• [WHAT IS BEING ASKED]: Pull out every line below holding the word "html".

####

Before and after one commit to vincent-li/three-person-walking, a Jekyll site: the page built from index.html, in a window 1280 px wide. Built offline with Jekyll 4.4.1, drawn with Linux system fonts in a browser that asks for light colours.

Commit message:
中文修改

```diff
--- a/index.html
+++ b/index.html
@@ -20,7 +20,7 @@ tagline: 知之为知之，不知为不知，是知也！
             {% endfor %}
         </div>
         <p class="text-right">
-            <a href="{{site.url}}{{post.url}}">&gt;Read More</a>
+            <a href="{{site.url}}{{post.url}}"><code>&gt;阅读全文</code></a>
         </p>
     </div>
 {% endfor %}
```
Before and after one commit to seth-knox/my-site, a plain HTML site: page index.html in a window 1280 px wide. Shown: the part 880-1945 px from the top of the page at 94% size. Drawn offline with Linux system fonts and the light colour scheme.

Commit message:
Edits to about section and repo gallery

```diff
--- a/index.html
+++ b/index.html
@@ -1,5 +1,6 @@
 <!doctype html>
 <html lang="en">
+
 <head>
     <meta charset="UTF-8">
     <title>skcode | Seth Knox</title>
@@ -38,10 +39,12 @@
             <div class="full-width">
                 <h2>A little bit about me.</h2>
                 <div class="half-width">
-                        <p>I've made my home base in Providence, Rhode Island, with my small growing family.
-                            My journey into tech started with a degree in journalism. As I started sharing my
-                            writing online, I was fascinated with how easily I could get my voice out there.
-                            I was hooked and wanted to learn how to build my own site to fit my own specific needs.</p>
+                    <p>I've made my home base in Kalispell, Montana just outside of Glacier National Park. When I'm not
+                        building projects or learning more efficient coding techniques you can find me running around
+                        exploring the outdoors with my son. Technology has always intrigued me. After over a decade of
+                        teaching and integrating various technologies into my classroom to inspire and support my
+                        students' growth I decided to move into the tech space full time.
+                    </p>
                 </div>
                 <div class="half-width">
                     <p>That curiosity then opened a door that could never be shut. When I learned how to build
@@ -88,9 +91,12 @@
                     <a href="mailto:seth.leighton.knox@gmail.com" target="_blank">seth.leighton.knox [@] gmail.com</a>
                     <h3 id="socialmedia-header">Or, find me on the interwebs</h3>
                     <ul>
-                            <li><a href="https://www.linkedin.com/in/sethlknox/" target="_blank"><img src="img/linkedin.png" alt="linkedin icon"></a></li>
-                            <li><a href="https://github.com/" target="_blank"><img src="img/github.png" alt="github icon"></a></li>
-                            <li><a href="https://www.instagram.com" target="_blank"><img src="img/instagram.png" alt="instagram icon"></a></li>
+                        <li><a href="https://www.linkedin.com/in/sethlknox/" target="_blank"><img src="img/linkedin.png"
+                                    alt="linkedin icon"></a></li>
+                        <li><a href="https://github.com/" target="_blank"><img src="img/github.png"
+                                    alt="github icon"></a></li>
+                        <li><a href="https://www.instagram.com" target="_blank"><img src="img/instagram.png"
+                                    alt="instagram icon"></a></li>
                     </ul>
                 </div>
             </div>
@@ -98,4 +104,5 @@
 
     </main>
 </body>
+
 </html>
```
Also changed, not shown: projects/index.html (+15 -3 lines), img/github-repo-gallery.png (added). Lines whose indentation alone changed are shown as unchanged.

####

• [OUTPUT FOR THIS TASK]:
Before and after one commit to vincent-li/three-person-walking, a Jekyll site: the page built from index.html, in a window 1280 px wide. Built offline with Jekyll 4.4.1, drawn with Linux system fonts in a browser that asks for light colours.
--- a/index.html
+++ b/index.html
Before and after one commit to seth-knox/my-site, a plain HTML site: page index.html in a window 1280 px wide. Shown: the part 880-1945 px from the top of the page at 94% size. Drawn offline with Linux system fonts and the light colour scheme.
--- a/index.html
+++ b/index.html
 <!doctype html>
 <html lang="en">
 </html>
Also changed, not shown: projects/index.html (+15 -3 lines), img/github-repo-gallery.png (added). Lines whose indentation alone changed are shown as unchanged.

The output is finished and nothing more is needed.